This is a free online tool that helps guide you through finding a good breeder and choosing a puppy. The Puppy Contract provides a step-by-step guide on what to look out for, what to ask and provides a contract for you and the seller to sign. It will really help support you and give you peace of mind when you start looking for and speaking to breeders.
2. Check the advert
There are a few simple things you can do to check that the seller is acting responsibly and legally:
- If you found your puppy advertised online, copy and paste the phone number into your search engine. Do not contact sellers whose numbers have been used on lots of other adverts or if the same seller has lots of different breeds or types available. This could be a puppy farm which is where puppies are bred in large numbers, often in very poor conditions.

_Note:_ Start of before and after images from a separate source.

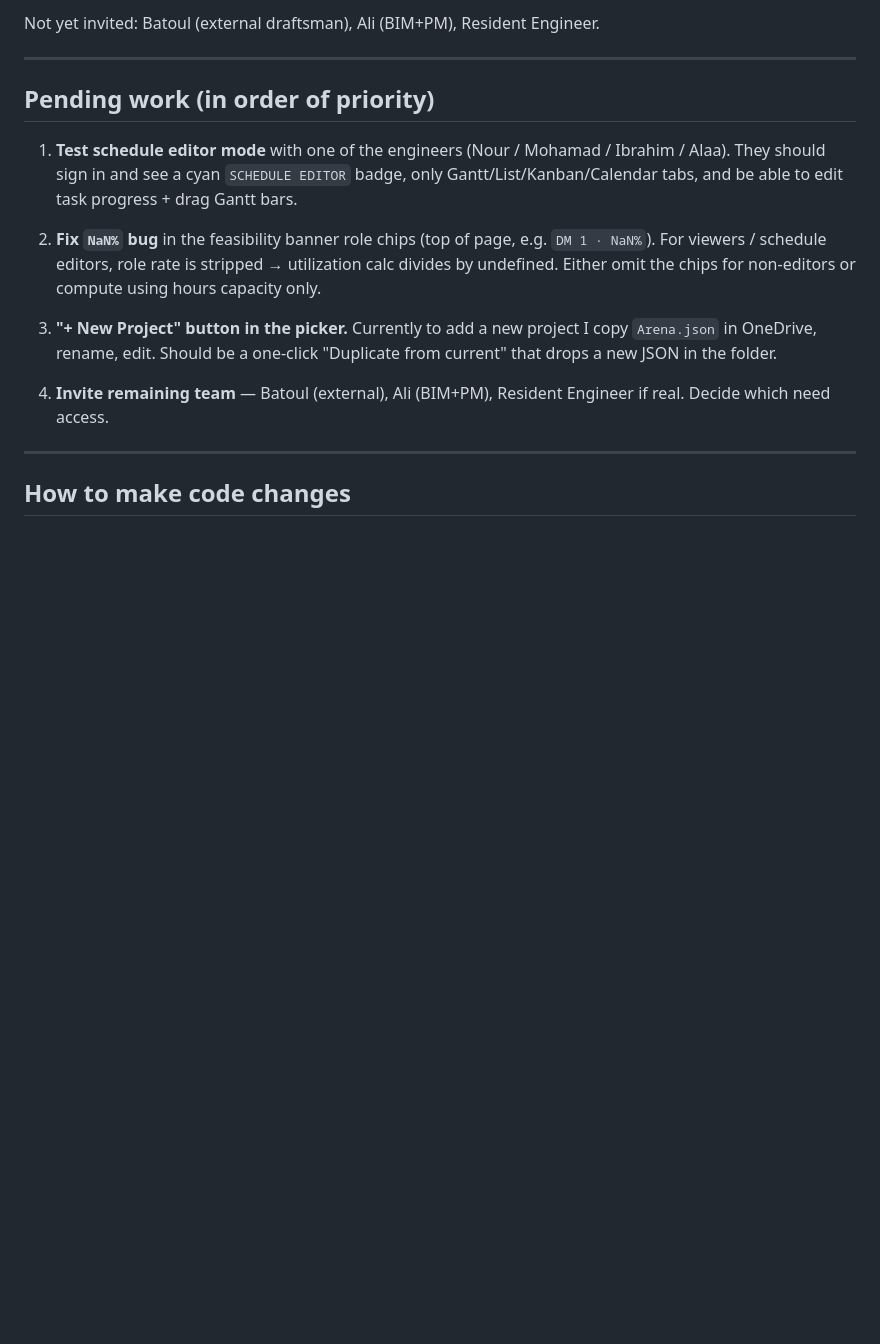
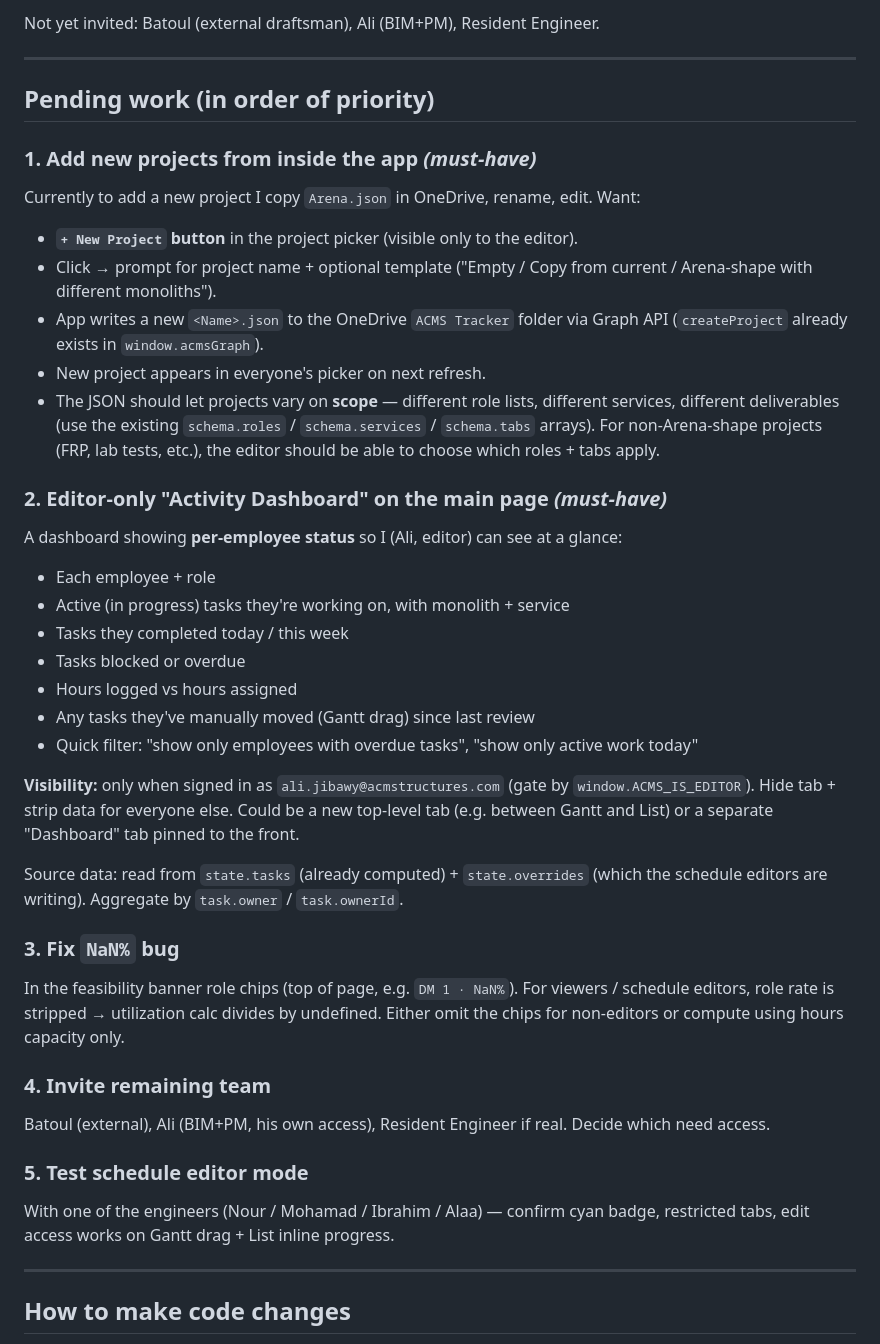
Before and after one commit to ACMSTRUCTURES/acms-tracker, a Markdown page: prompt.md, the part around the change. Rendered like a GitHub page; blank space fills up the shorter version.

Commit message:
Capture next-session priorities: + New Project button, editor activity dashboard

```diff
--- a/prompt.md
+++ b/prompt.md
@@ -90,13 +90,43 @@ Not yet invited: Batoul (external draftsman), Ali (BIM+PM), Resident Engineer.
 
 ## Pending work (in order of priority)
 
-1. **Test schedule editor mode** with one of the engineers (Nour / Mohamad / Ibrahim / Alaa). They should sign in and see a cyan `SCHEDULE EDITOR` badge, only Gantt/List/Kanban/Calendar tabs, and be able to edit task progress + drag Gantt bars.
+### 1. Add new projects from inside the app *(must-have)*
 
-2. **Fix `NaN%` bug** in the feasibility banner role chips (top of page, e.g. `DM 1 · NaN%`). For viewers / schedule editors, role rate is stripped → utilization calc divides by undefined. Either omit the chips for non-editors or compute using hours capacity only.
+Currently to add a new project I copy `Arena.json` in OneDrive, rename, edit. Want:
 
-3. **"+ New Project" button in the picker.** Currently to add a new project I copy `Arena.json` in OneDrive, rename, edit. Should be a one-click "Duplicate from current" that drops a new JSON in the folder.
+- **`+ New Project` button** in the project picker (visible only to the editor).
+- Click → prompt for project name + optional template ("Empty / Copy from current / Arena-shape with different monoliths").
+- App writes a new `<Name>.json` to the OneDrive `ACMS Tracker` folder via Graph API (`createProject` already exists in `window.acmsGraph`).
+- New project appears in everyone's picker on next refresh.
+- The JSON should let projects vary on **scope** — different role lists, different services, different deliverables (use the existing `schema.roles` / `schema.services` / `schema.tabs` arrays). For non-Arena-shape projects (FRP, lab tests, etc.), the editor should be able to choose which roles + tabs apply.
 
-4. **Invite remaining team** — Batoul (external), Ali (BIM+PM), Resident Engineer if real. Decide which need access.
+### 2. Editor-only "Activity Dashboard" on the main page *(must-have)*
+
+A dashboard showing **per-employee status** so I (Ali, editor) can see at a glance:
+
+- Each employee + role
+- Active (in progress) tasks they're working on, with monolith + service
+- Tasks they completed today / this week
+- Tasks blocked or overdue
+- Hours logged vs hours assigned
+- Any tasks they've manually moved (Gantt drag) since last review
+- Quick filter: "show only employees with overdue tasks", "show only active work today"
+
+**Visibility:** only when signed in as `ali.jibawy@acmstructures.com` (gate by `window.ACMS_IS_EDITOR`). Hide tab + strip data for everyone else. Could be a new top-level tab (e.g. between Gantt and List) or a separate "Dashboard" tab pinned to the front.
+
+Source data: read from `state.tasks` (already computed) + `state.overrides` (which the schedule editors are writing). Aggregate by `task.owner` / `task.ownerId`.
+
+### 3. Fix `NaN%` bug
+
+In the feasibility banner role chips (top of page, e.g. `DM 1 · NaN%`). For viewers / schedule editors, role rate is stripped → utilization calc divides by undefined. Either omit the chips for non-editors or compute using hours capacity only.
+
+### 4. Invite remaining team
+
+Batoul (external), Ali (BIM+PM, his own access), Resident Engineer if real. Decide which need access.
+
+### 5. Test schedule editor mode
+
+With one of the engineers (Nour / Mohamad / Ibrahim / Alaa) — confirm cyan badge, restricted tabs, edit access works on Gantt drag + List inline progress.
 
 ---
 
```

- Puppies and kittens need to be at least 15 weeks to travel from the EU and certain other countries, or seven months old from unlisted 'third' countries. If they are advertised as younger than this but with a pet passport, then these puppies will have been illegally imported.
Read more: Tips for spotting a puppy dealer's online advert.
3. Pick up the phone
- Always call the seller before you visit and be prepared to ask a lot of questions - this is where the Puppy Contract is especially helpful!
- Questions should include: how the pups have been bred, how they're being kept, what medical treatment they have had as well as what the breeder has done to introduce the pup to new sights, sounds, smells as well as other animals and people.
- You should also ask lots of questions about the parents including any health tests they might have had and what the results are.
- Make sure to ask them that they have bred the puppies themselves. Lucy's Law means that only those people who have bred the puppies themselves can sell them.
- The seller should be willing to share with you copies of all relevant paperwork including vaccination certificates, proof of microchipping, worming and flea treatment and depending on the dog you're buying, pedigree documentation.
- Never feel rushed or pressured into a sale or feel uncomfortable asking important questions. If it doesn't feel right then walk away.
Read more: Buying a puppy from a breeder.
4. See the puppies with their mum and in their home
In pre-Covid times you would expect to visit the seller and the puppies on several occasions but with measures in place to restrict the spread of the virus, this might not be possible. Instead, it is important to ask for lots of photos and videos so that you can see how the puppies are developing and progressing and that you can be sure that they are being raised in the place they were born.
You could also ask for a Zoom or FaceTime meet-up so that you can see the pups in real-time. All the puppies should be healthy, sociable and alert.
Be prepared to answer lots of questions; the breeder should be asking you as much as you ask them. They should want assurance that you are going to give their puppy a great life!
When you have found the right puppy for you make sure that they are at least eight weeks of age when you collect him or her and that it is from the place where he/she was born. Don't buy from someone who is suggesting that you meet somewhere other than the puppy's place of birth.
5. Trust your instincts
If something seems wrong or suspicious, it probably is. Don't hand over any money and don't 'rescue' the puppy. Walk away and report your concerns to the local authority or Trading Standards team, to the RSPCA on 0300 1234 999 or to the police on 101.
Our top tips will help you find a happy and healthy puppy but if you want even more information on how to get your puppy safely then the UK Government has some great advice which will help you get to know the person behind the pet and to avoid deceitful sellers.
Once you have your happy and healthy puppy you will need to start socialising them. This is a process whereby puppies are shown and introduced, in positive and gradual ways, to lots of sights, sounds, smells, people and animals to help their development. Doing this during coronavirus requires a little more thought. For more information please read:
You can also check out our guide for what to expect to do during your puppy's first year.
Find out more
Find out more about buying a healthy dog from a safe breeder: Finding a good puppy breeder.